DHAKA — Bangladesh is in negotiations with Burma aimed at a deal to repatriate displaced Rohingya and Dhaka’s foreign minister will address the matter at talks in Burma this week, the Bangladeshi foreign ministry said on Sunday.
More than 600,000 Muslim Rohingya have fled to neighbouring Bangladesh since late August, driven out by a military clearance operation in Buddhist-majority Burma’s Rakhine State. The Rohingya’s suffering has caused an international outcry.
“Bangladesh and Myanmar are in the process of negotiation for a bilateral agreement for repatriation of displaced people and expect to form a Joint Working Group to facilitate the repatriation,” said a ministry statement, quoting remarks by Foreign Minister Abul Hasan Mahmood Ali at a meeting with his Japanese counterpart in Dhaka on Sunday.
A senior aide to Ali said he would leave for Burma late on Sunday to attend an Asia-Europe (ASEM) meeting on Monday and Tuesday and would stay on another couple of days for bilateral talks on the Rohingya.
The official said Ali hoped for an agreement on allowing Rohingya to return to Burma. “Both countries have almost reached an understanding on this issue and there are a few points [still] to be agreed. … We hope to reach an agreement.”
There was no immediate comment from Burma. On 1 November, Burma insisted it was ready to set up a repatriation process but voiced fears Bangladesh was delaying an accord to first get international aid money.
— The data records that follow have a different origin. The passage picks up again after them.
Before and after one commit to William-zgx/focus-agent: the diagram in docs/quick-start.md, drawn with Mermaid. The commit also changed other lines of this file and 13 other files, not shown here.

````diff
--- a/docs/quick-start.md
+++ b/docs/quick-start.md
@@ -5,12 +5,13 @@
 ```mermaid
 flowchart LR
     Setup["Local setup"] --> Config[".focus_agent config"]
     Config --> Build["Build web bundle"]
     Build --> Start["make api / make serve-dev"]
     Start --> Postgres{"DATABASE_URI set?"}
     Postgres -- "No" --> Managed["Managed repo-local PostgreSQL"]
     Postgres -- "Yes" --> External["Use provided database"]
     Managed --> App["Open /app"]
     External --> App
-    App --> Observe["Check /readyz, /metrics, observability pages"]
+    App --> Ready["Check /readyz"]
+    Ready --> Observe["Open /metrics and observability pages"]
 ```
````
A senior Bangladesh home ministry official described the accusation as outrageous.
Stung by international criticism and accusations of ethnic cleansing of the Rohingya, Burma’s de facto leader, Aung San Suu Kyi, has said Rohingya who can prove they were resident in Burma would be accepted back.
Last week a United Nations General Assembly committee called on Burma to end military operations that have “led to the systematic violation and abuse of human rights” of Rohingya.
The move revived a UN resolution that was dropped last year due to Burma’s progress on human rights.
However, in the past three months there has been a Rohingya exodus to Bangladesh after the Burma military began an operation against Rohingya militants who attacked 30 security posts and an army base in Rakhine on 25 August.
Burma’s military released a report on Monday denying all allegations of rapes and killings by security forces, days after replacing the general in charge of the military operation.
Top UN officials have denounced the violence as a classic example of ethnic cleansing. The Burmese government has denied these allegations.
Rohingya have been denied citizenship in Burma, where many Buddhists see them as illegal immigrants from Bangladesh.
A US congressional delegation, European Union foreign policy chief Federica Mogherini and the foreign ministers of Germany, Sweden and Japan visited Rohingya camps in Cox’s Bazar at the weekend to raise awareness of their plight.
“We support Bangladesh’s efforts towards a lasting solution, including the repatriation of displaced persons,” Japan’s Taro Kona told Ali at their meeting, where Tokyo pledged $18.6 million in aid to ease the Rohingya crisis.
Mogherini told reporters: “More than putting pressure, our approach has always been and will continue to be to offer a negotiating space, encourage the taking care of a situation that is not going to disappear.”